Gimp is one that I started using at my brother’s recommendation, who works in marketing and often creates his own graphics. Gimp operates very much like photoshop and is a great tool for photo editing, illustration and graphic design, and also learning. While you’ll have to find videos on Youtube for instruction, being that it’s a free program that essentially works just like Photoshop, it’s a great option for beginners that you can continue to use as your skillset develops.
My personal favorite easy graphic design and marketing tool is Canva. I first used it years ago to create invitations for something, and have since used it to create logos, Instagram posts and highlight covers, email templates, etc, etc, etc. I have so much fun with it because it offers a lot of flexibility in terms of what you can do as a novice or as a Pro. There are dozens and dozens of templates, images, and graphics and they just keep expanding their offering. A lot of it is free, but even the Pro stuff is really affordable.
Search Engine Optimization
Online content (blogs, copy, social media posts, etc.) is very different from the literary stuff of high school English class and the academic sort in university.
The tallest hurdle for me was learning about SEO (search engine optimization.) I’ve worked with various companies and clients who all take varied approaches to SEO. Some expect the writer to do all of the work, some expect them to do none but to provide solid content (to have good storytelling skills).
SEO is not about spamming your readers – good SEO actually does the opposite.
If you’re thinking of getting into writing, I say go for it – but make sure you dedicate time to educating yourself about SEO. Tools like Surfer and Frase definitely take a lot of the work out of it, but having a solid foundational understanding will make your work more accurate and successful.
I started learning about SEO via Yoast Academy.
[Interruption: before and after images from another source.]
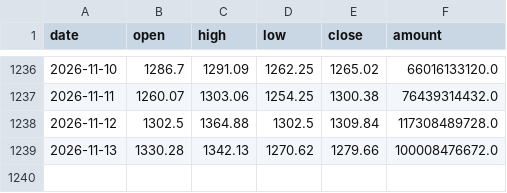
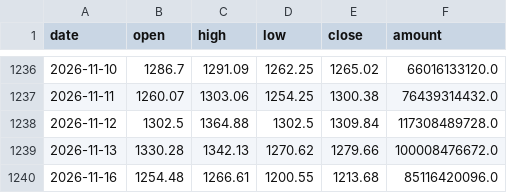
Before and after one commit to yujianyuan1-bit/signal-lab-a, a CSV file: research/scanner/cache/sh000688.csv, drawn as a sheet; only a part is shown, gaps mark what is left out; the diff names each change by its address in the sheet, - before the commit and + after, or states it on an @@ line.

```diff
--- a/research/scanner/cache/sh000688.csv
+++ b/research/scanner/cache/sh000688.csv
+row 1240: 2026-11-16 | 1254.48 | 1266.61 | 1200.55 | 1213.68 | 85116420096.0
```
Also changed, not shown: research/scanner/cache/sh000001.csv, research/scanner/cache/sh512480.csv, 11 other files.
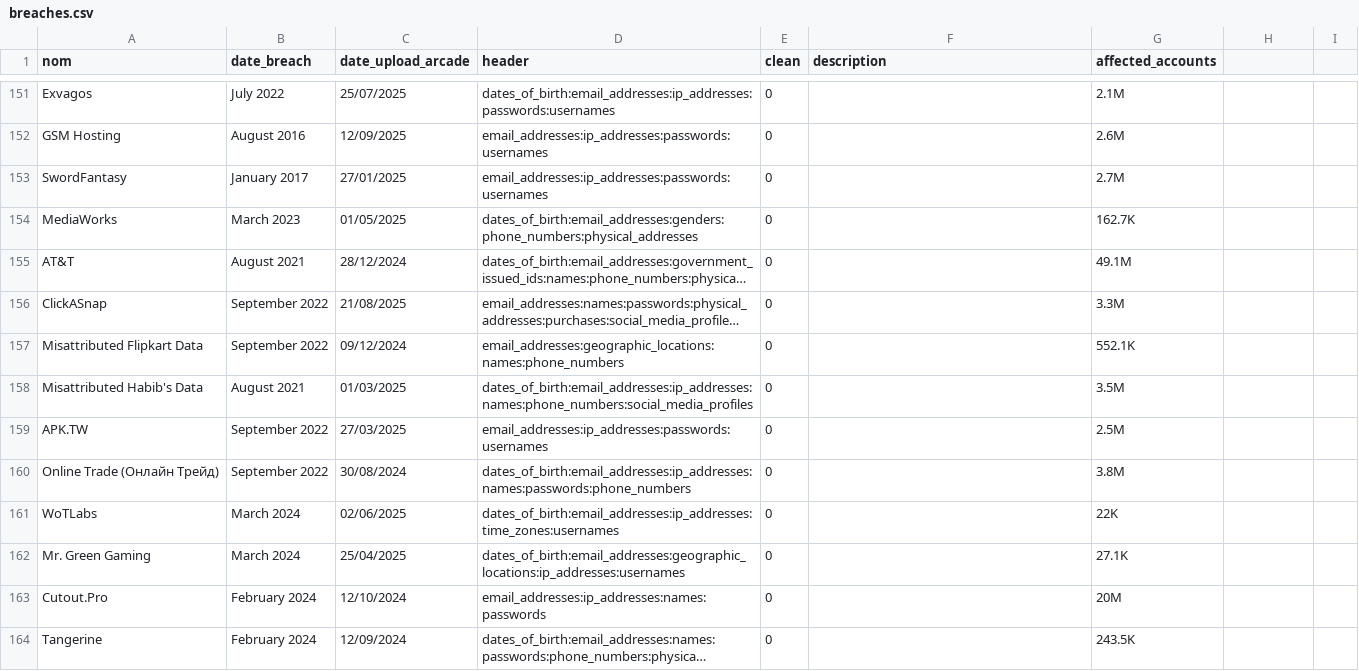
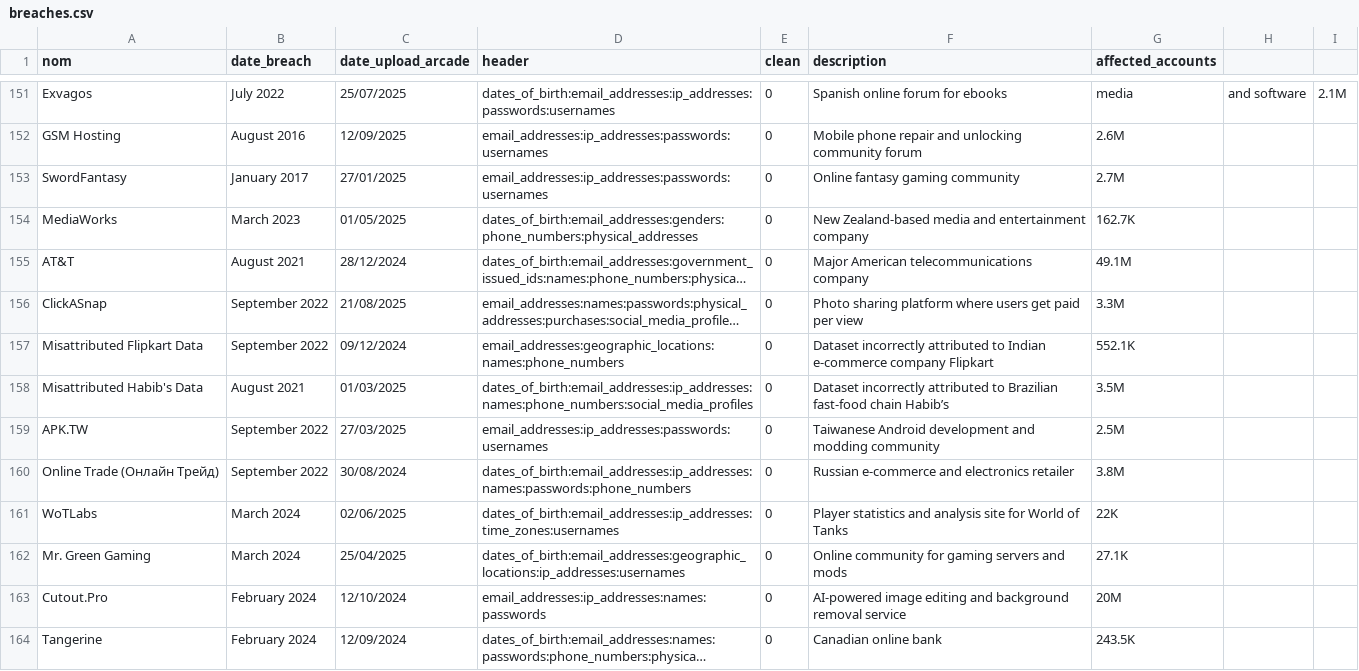
Before and after one commit to Arcade-Project/Arcade_database_available, a CSV file: breaches.csv, drawn as a sheet; only a part is shown, gaps mark what is left out; long unchanged cells end in …; the diff covers the shown part only; the diff names each change by its address in the sheet, - before the commit and + after, or states it on an @@ line.

```diff
--- a/breaches.csv
+++ b/breaches.csv
-F151 (description): (empty)
+F151 (description): Spanish online forum for ebooks
-G151 (affected_accounts): 2.1M
+G151 (affected_accounts): media
-H151: (empty)
+H151: and software
-I151: (empty)
+I151: 2.1M
-F152 (description): (empty)
+F152 (description): Mobile phone repair and unlocking community forum
-F153 (description): (empty)
+F153 (description): Online fantasy gaming community
-F154 (description): (empty)
+F154 (description): New Zealand-based media and entertainment company
-F155 (description): (empty)
+F155 (description): Major American telecommunications company
-F156 (description): (empty)
+F156 (description): Photo sharing platform where users get paid per view
-F157 (description): (empty)
+F157 (description): Dataset incorrectly attributed to Indian e-commerce company Flipkart
-F158 (description): (empty)
+F158 (description): Dataset incorrectly attributed to Brazilian fast-food chain Habib’s
-F159 (description): (empty)
+F159 (description): Taiwanese Android development and modding community
-F160 (description): (empty)
+F160 (description): Russian e-commerce and electronics retailer
-F161 (description): (empty)
+F161 (description): Player statistics and analysis site for World of Tanks
-F162 (description): (empty)
+F162 (description): Online community for gaming servers and mods
-F163 (description): (empty)
+F163 (description): AI-powered image editing and background removal service
-F164 (description): (empty)
+F164 (description): Canadian online bank
```
Also changed, not shown: 109 edited cells elsewhere in this file.
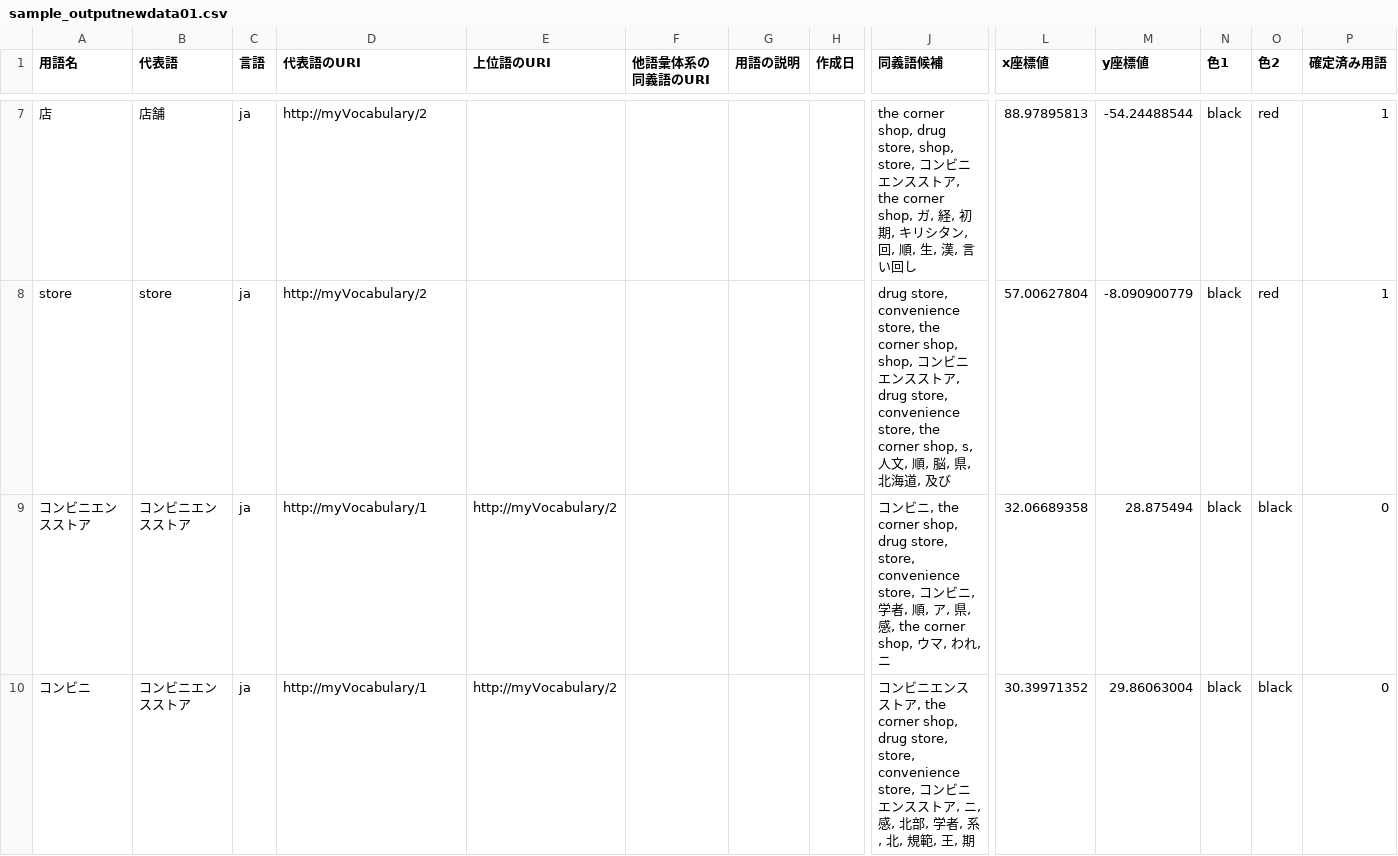
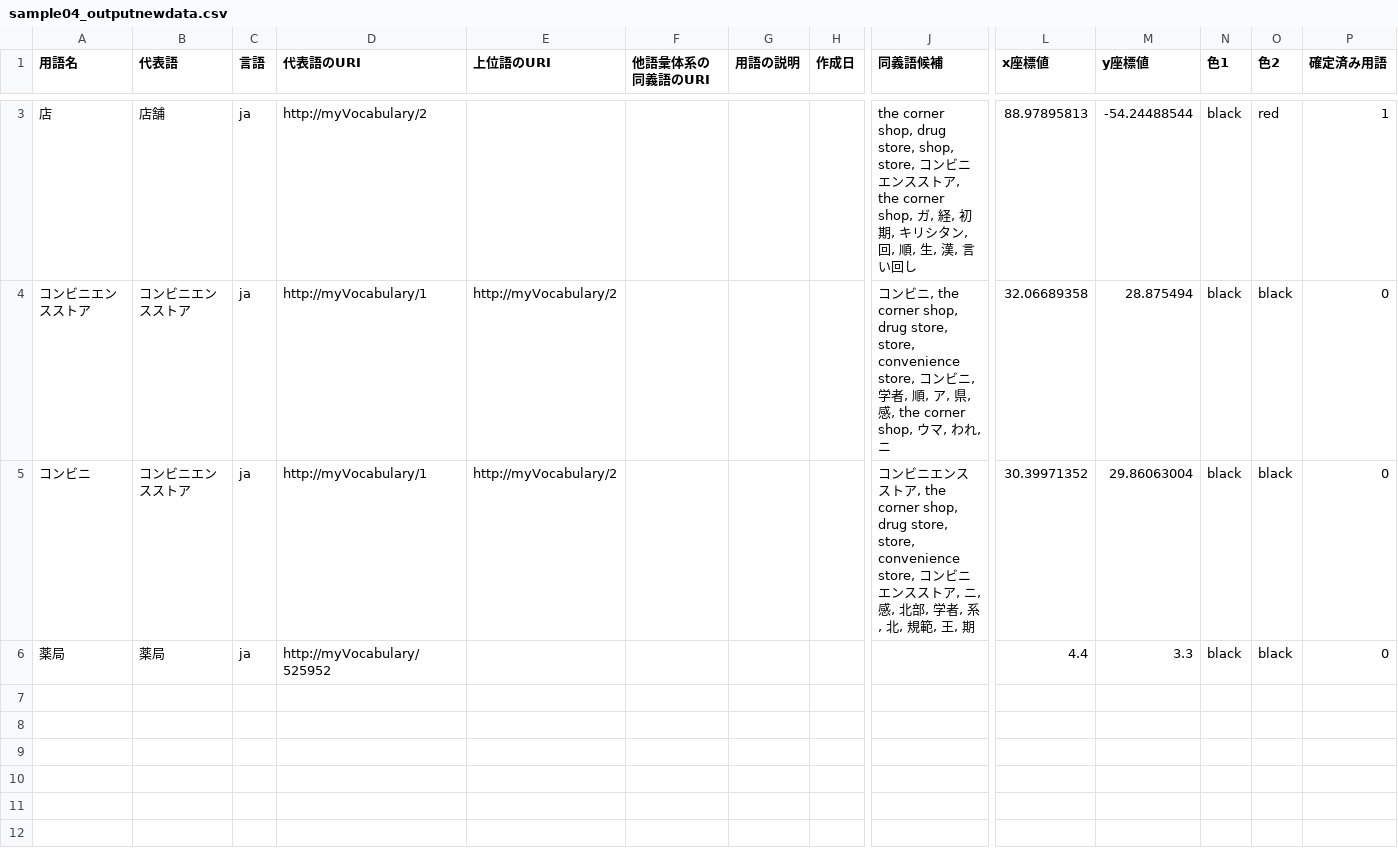
Before and after one commit to fujitsu/controlled-vocabulary-designer, a CSV file: file-format-converter/sample04_outputnewdata.csv (was file-format-converter/sample_outputnewdata01.csv), drawn as a sheet; only a part is shown, gaps mark what is left out; removed rows and columns are numbered as before the commit, all else as after; rows hold the shown columns only; the diff covers the shown part only; the diff names each change by its address in the sheet, - before the commit and + after, or states it on an @@ line.

```diff
--- a/file-format-converter/sample_outputnewdata01.csv
+++ b/file-format-converter/sample04_outputnewdata.csv
-row 8: store | store | ja | http://myVocabulary/2 |  |  |  |  | drug store, convenience store, the corner shop, shop, コンビニエンスストア, drug store, convenience store, the corner shop, s, 人文, 順, 脳, 県, 北海道, 及び | 57.00627804 | -8.090900779 | black | red | 1
+row 6: 薬局 | 薬局 | ja | http://myVocabulary/525952 |  |  |  |  |  | 4.4 | 3.3 | black | black | 0
```
Also changed, not shown: 4 removed rows elsewhere in this file, file-format-converter/sample03_inputolddata.csv, file-format-converter/sample03_outpunewdata.csv, 7 other files.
You can sign up for a free account which gives you access to courses on SEO basics. Or, you can pay for the premium version which gives you access to Pro learning materials.
Between Surfer and Frase, I prefer the latter only because they’ve done a good job of providing all the same tools, and then some. It’s a newer tool so it feels a bit beta sometimes, but it’s much cheaper than Surfer.
I also use the Moz Bar extension to find A-links (authority links that have good metrics). Definitely recommend since it’s a simple tool with excellent results.
Budgeting & Finances
I hate budgeting. But budgeting is the oxygen of business, so let’s take a deep breath!
You need to think about your business and personal expenses, how much you are worth, and how much your competitors can charge (don’t forget to weigh in your experience and value.)
Download a budgeting app to learn more about how you spend and keep track of your finances. Options include:
As a freelancer means your income is fluid and you might pull in thousands one month, and the next hundreds. I’ve been in a place where I felt I could be financially stable by relying solely on my writing, only to have clients fall off the map the next day.
It is encouraging to look at what other digital nomads are making – some sources say established freelancers make anywhere between USD 50,000 $99,000 per year. Just remember that it takes time, consistency, and a well-developed toolkit to get there.
Lauren Schmalz lives in Toronto, Canada. Her love of travel began as a child when her parents would bring the family south of the border to explore the Eastern States. She’s traveled across North America, Europe, Asia, and Northern Africa. She is an advocate of slow travel and the road less traveled. She can be found enjoying the city with her Thai rescue dog or enjoying a good meal and glass of wine with friends and family.